 B’Tselem, This Is Ours – And This, Too. Israel’s Settlement Policy in the West Bank, March 2021, http://www.btselem.org/node/213343.
 Katie Hesketh et al., The Inequality Report. The Palestinian Arab Minority in Israel, Haifa, Adalah, March 2011, https://www.adalah.org/en/content/view/7404.
 Peter Beaumont, “EU Leads Criticism After Israel Passes Jewish ‘Nation State’ Law”, in The Guardian, 19 July 2018, https://www.theguardian.com/p/92f9k.
 B’Tselem, A Regime of Jewish Supremacy from the Jordan River to the Mediterranean Sea…, cit., p. 1.
 Mohammed Haddad, “Mapping Israeli Occupation”, in Al Jazeera, 18 May 2021, https://aje.io/fndjq; Human Rights Watch, A Threshold Crossed, cit., p. 81 and 108.
 Marwan Bishara, “Why Netanyahu Thinks America Is Stupid”, in Al Jazeera, 20 May 2021, https://aje.io/sw426.
 Daniela Huber, “A New Venice Declaration from a ‘Coalition of the Lead Donors’ on Israel/Palestine”, in IAI Commentaries, No. 19|30 (April 2019), https://www.iai.it/en/node/10253.
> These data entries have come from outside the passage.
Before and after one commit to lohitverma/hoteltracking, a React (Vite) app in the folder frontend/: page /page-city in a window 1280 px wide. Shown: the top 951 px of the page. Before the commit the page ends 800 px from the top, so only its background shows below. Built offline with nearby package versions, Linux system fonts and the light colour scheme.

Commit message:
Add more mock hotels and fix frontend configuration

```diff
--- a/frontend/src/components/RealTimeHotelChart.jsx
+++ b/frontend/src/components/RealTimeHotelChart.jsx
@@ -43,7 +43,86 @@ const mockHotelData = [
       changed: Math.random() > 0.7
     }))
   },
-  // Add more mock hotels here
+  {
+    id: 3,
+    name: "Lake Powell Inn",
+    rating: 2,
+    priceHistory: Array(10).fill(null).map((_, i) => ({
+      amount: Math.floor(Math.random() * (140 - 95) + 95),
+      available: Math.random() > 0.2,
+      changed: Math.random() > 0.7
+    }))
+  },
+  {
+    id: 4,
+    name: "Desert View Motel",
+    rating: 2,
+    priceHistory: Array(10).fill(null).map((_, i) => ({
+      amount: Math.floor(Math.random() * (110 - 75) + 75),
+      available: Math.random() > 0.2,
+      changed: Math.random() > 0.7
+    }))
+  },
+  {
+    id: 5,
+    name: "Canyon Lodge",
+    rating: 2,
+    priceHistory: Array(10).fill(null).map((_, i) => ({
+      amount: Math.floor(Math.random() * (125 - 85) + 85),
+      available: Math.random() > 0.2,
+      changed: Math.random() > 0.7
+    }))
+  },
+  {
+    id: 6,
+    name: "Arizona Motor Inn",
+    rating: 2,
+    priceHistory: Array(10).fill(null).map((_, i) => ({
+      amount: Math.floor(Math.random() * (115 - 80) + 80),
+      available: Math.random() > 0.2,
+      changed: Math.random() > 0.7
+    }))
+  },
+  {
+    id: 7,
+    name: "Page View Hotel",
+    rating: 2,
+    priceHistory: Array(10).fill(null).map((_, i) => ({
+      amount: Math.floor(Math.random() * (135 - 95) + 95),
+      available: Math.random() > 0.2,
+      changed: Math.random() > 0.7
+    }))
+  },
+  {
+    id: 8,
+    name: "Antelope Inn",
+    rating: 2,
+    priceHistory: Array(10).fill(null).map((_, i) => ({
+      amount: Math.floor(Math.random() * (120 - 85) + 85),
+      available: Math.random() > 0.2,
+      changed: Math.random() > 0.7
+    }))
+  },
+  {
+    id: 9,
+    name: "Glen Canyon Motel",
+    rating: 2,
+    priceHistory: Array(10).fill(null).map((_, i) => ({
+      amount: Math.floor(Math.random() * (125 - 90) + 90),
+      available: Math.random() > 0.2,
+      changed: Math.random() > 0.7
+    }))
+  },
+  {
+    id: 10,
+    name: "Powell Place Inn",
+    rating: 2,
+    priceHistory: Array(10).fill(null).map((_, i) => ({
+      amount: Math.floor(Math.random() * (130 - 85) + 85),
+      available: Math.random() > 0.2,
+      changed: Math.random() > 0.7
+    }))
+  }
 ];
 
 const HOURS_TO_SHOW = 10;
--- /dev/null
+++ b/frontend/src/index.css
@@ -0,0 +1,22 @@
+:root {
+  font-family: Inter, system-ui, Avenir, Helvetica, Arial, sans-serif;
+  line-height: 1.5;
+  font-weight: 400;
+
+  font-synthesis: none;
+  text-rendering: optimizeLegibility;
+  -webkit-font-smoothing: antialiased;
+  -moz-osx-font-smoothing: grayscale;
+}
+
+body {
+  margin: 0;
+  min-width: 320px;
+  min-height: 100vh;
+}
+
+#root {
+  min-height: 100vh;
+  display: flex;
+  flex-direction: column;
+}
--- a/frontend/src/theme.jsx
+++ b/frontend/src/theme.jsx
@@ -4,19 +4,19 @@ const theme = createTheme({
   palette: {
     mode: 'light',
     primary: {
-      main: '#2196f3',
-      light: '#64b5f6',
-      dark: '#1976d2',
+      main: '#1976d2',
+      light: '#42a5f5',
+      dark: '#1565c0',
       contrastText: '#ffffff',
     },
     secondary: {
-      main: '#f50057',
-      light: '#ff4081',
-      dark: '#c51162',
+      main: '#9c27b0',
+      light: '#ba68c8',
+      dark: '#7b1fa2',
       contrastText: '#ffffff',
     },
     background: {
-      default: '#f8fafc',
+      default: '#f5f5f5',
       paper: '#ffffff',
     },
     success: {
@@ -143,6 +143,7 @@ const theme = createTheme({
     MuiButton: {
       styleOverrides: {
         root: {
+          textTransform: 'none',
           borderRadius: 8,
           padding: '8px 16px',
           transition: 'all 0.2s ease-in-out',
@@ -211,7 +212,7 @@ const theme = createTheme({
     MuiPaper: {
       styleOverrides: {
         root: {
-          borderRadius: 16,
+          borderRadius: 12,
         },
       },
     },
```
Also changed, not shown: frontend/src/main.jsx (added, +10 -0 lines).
 International Criminal Court, Statement of ICC Prosecutor, Fatou Bensouda, Respecting an Investigation of the Situation in Palestine, 3 March 2021, https://www.icc-cpi.int/Pages/item.aspx?name=210303-prosecutor-statement-investigation-palestine.
 Balkees Jarrah, “Gaza Hostilities Underscore ICC’s Role”, in HRW News, 20 May 2021, https://www.hrw.org/node/378769.
 Andrea Dessì, “Double Standards on Palestine Will Come Back to Haunt the EU”, in Social Europe, 31 May 2021, https://socialeurope.eu/double-standards-on-palestine-will-come-back-to-haunt-the-eu.